Read the review here at the New Republic. Excerpt:
An Italian historian of philosophy and a specialist on the influence of Isaac Newton, Ferrone believes the Enlightenment must be defended not simply as a secular, political idea, but, most importantly, as what Ferrone calls a tradition of “critical thought.” Immanuel Kant defined the Enlightenment as the “progress of mankind toward improvement” through the “freedom to make public use of one’s reason on every point,” and Ferrone claims it is this critical process that has driven public opinion and politics, giving us the language of human rights, tolerance, and individual liberty. The long philosophical engagement with the idea of Enlightenment, from Voltaire in the eighteenth century down to our own time, is, for Ferrone, one of the great intellectual legacies of the Enlightenment itself. He allows that we can question the primacy of science and secularism, but not critical debate.

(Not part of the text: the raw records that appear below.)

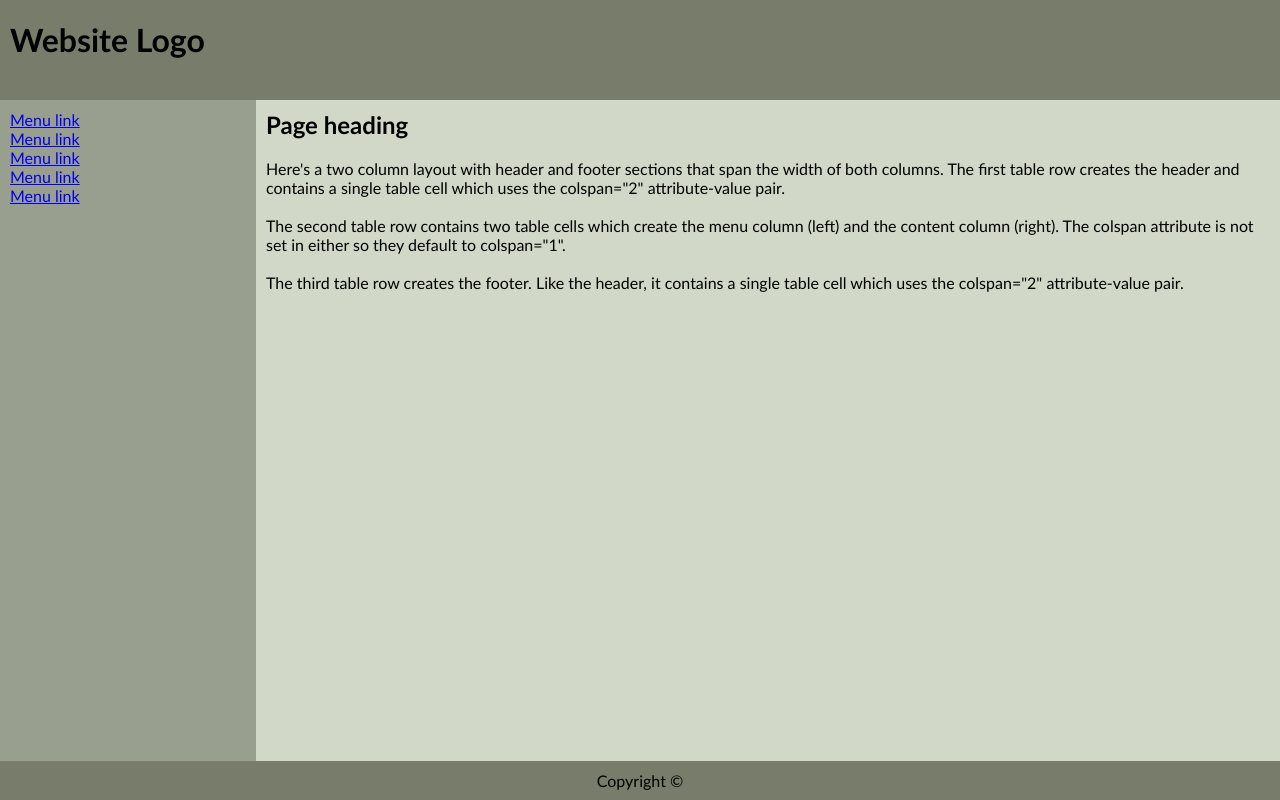
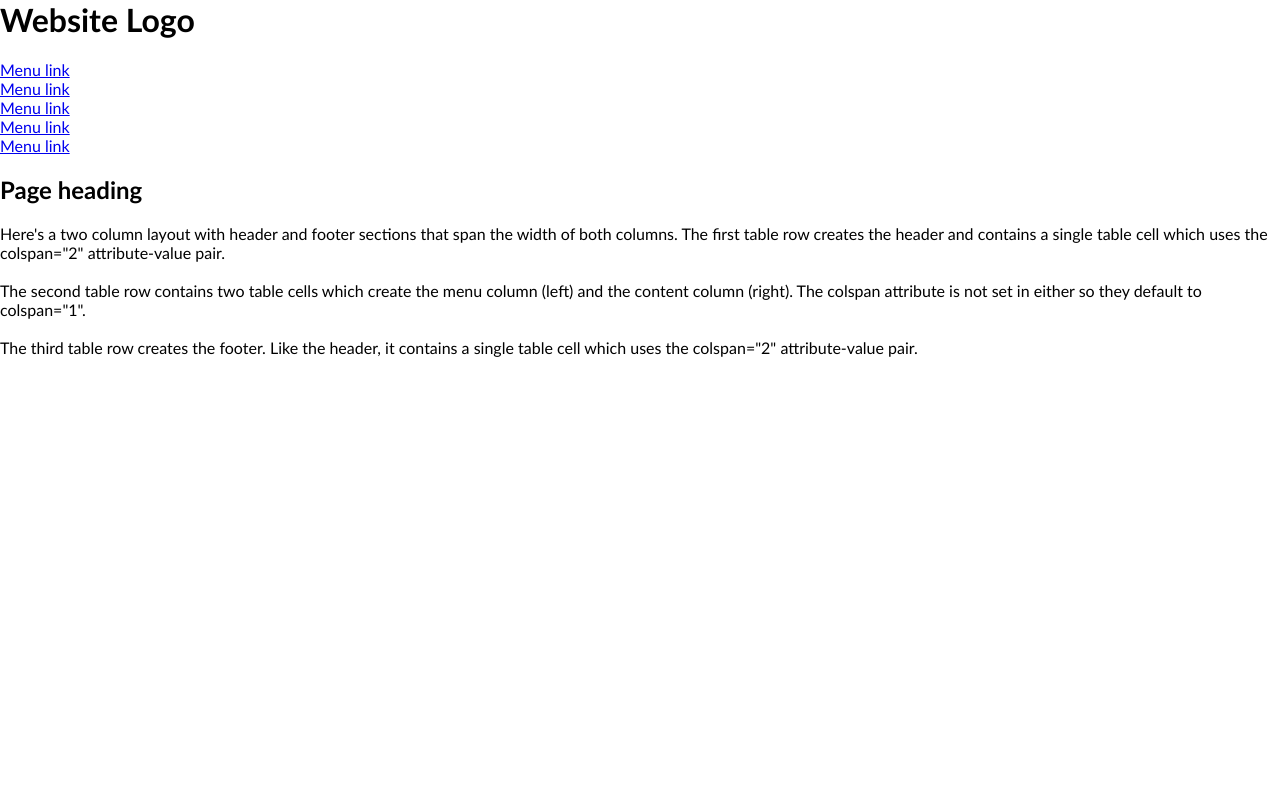
Before and after one commit to BillyBenn/flexBox, a plain HTML site: page index.html in a window 1280 px wide. Drawn offline with Linux system fonts and the light colour scheme.

Commit message:
Update index.html

```diff
--- a/index.html
+++ b/index.html
@@ -10,24 +10,22 @@
 
 <body style="margin: 0px; padding: 0px; font-family: 'Trebuchet MS',verdana;">
 
-<table width="100%" style="height: 100%;" cellpadding="10" cellspacing="0" border="0">
-<tr>
+
 
 <!-- ============ HEADER SECTION ============== -->
-<td colspan="2" style="height: 100px;" bgcolor="#777d6a"><h1 href="logo">Website Logo</h1></td></tr>
+<h1 href="logo">Website Logo</h1>
 
-<tr>
+
 <!-- ============ LEFT COLUMN (MENU) ============== -->
-<td width="20%" valign="top" bgcolor="#999f8e">
 <a href="link">Menu link</a><br>
 <a href="link">Menu link</a><br>
 <a href="link">Menu link</a><br>
 <a href="link">Menu link</a><br>
 <a href="link">Menu link</a>
-</td>
+
 
 <!-- ============ RIGHT COLUMN (CONTENT) ============== -->
-<td width="80%" valign="top" bgcolor="#d2d8c7">
+
 
 <h2>Page heading</h2>
 
@@ -37,11 +35,10 @@ Here's a two column layout with header and footer sections that span the width o
 The second table row contains two table cells which create the menu column (left) and the content column (right). The colspan attribute is not set in either so they default to colspan="1".<br>
 <br>
 
-The third table row creates the footer. Like the header, it contains a single table cell which uses the colspan="2" attribute-value pair.</td></tr>
+The third table row creates the footer. Like the header, it contains a single table cell which uses the colspan="2" attribute-value pair.
+<!-- ============ FOOTER SECTION ============== -->
 
-<!-- ============ FOOTER SECTION ============== -->
-<tr><td colspan="2" align="center" height="20" bgcolor="#777d6a">Copyright ©</td></tr>
-</table>
+
 </body>
 
 <html>
```
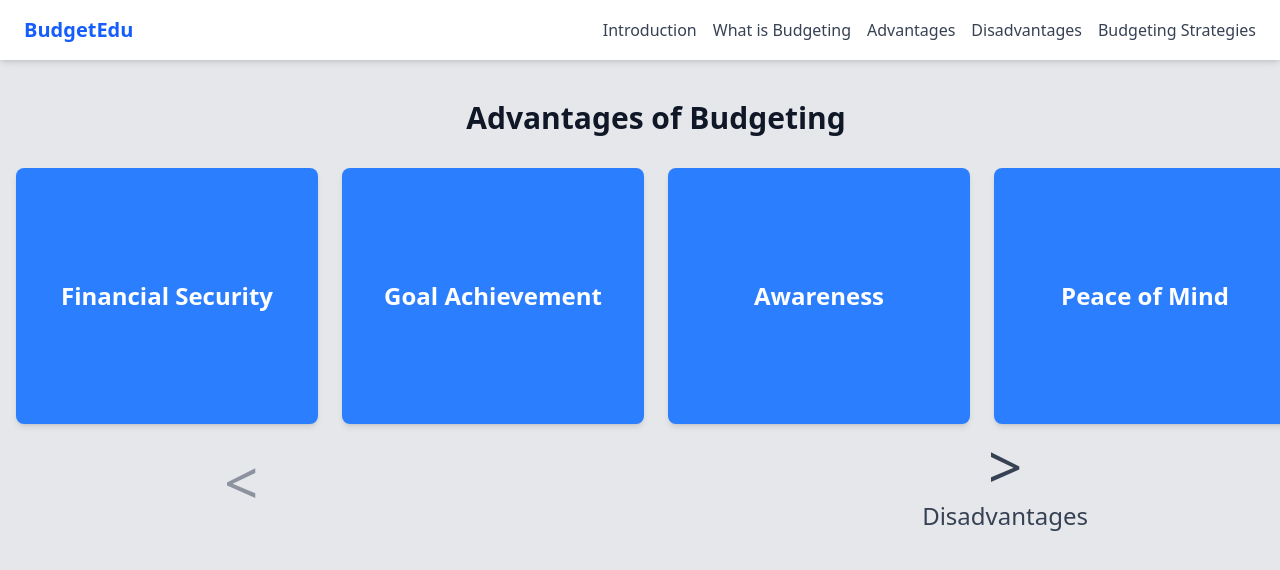
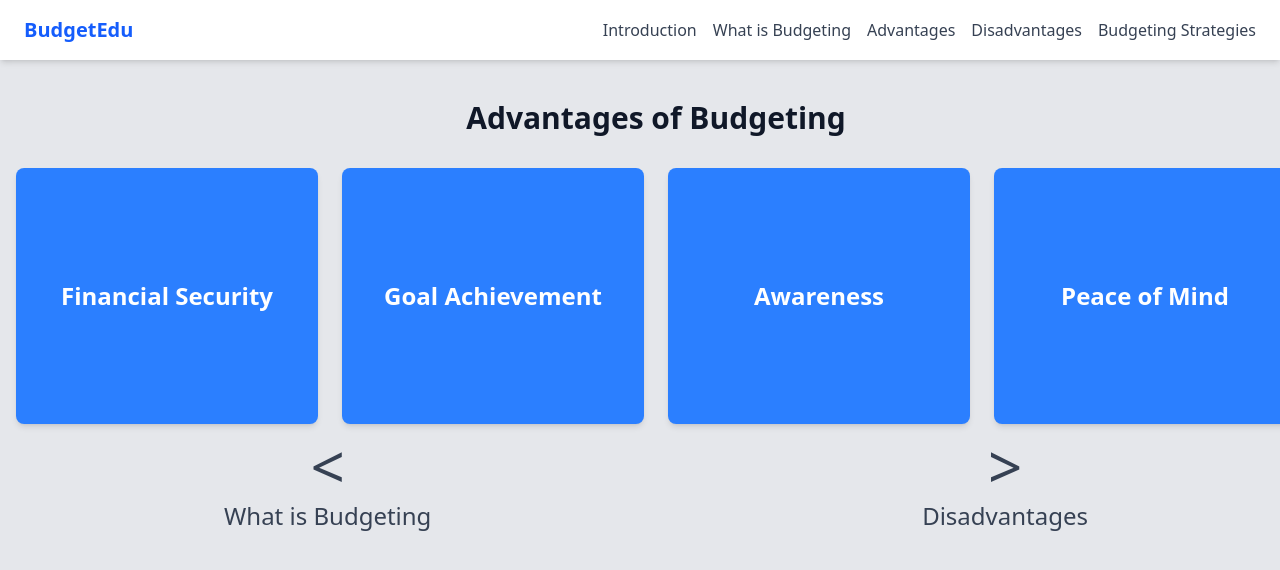
Before and after one commit to wk142003/BudgetEdu, a React (Vite) app: page /advantages in a window 1280 px wide. Shown: the top 570 px of the page. Built offline with nearby package versions, Linux system fonts and the light colour scheme.

Commit message:
Fixed Bottom Navigation prevPage Logic

```diff
--- a/src/components/BottomNav.jsx
+++ b/src/components/BottomNav.jsx
@@ -4,7 +4,6 @@ import { Link, useLocation } from "react-router-dom";
 const BottomNav = () => {
     // Start by defining the page order
     const pages = [
-        { name: "Introduction", path: "/" },
         { name: "What is Budgeting", path: "/what-is-budgeting" },
         { name: "Advantages", path: "/advantages" },
         { name: "Disadvantages", path: "/disadvantages" },
@@ -15,7 +14,7 @@ const BottomNav = () => {
     const location = useLocation();
     const currIdx = pages.findIndex(page => page.path === location.pathname);
 
-    const prevPage = (currIdx < 0) ? pages[currIdx - 1] : null;
+    const prevPage = (currIdx < 0) ? null : pages[currIdx - 1];
     const nextPage = (currIdx < pages.length - 1) ? pages[currIdx + 1] : null;
 
     return (
```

Many great figures of philosophy who have been seen as critics of the Enlightenment are in fact, Ferrone argues, defenders of the Enlightenment tradition.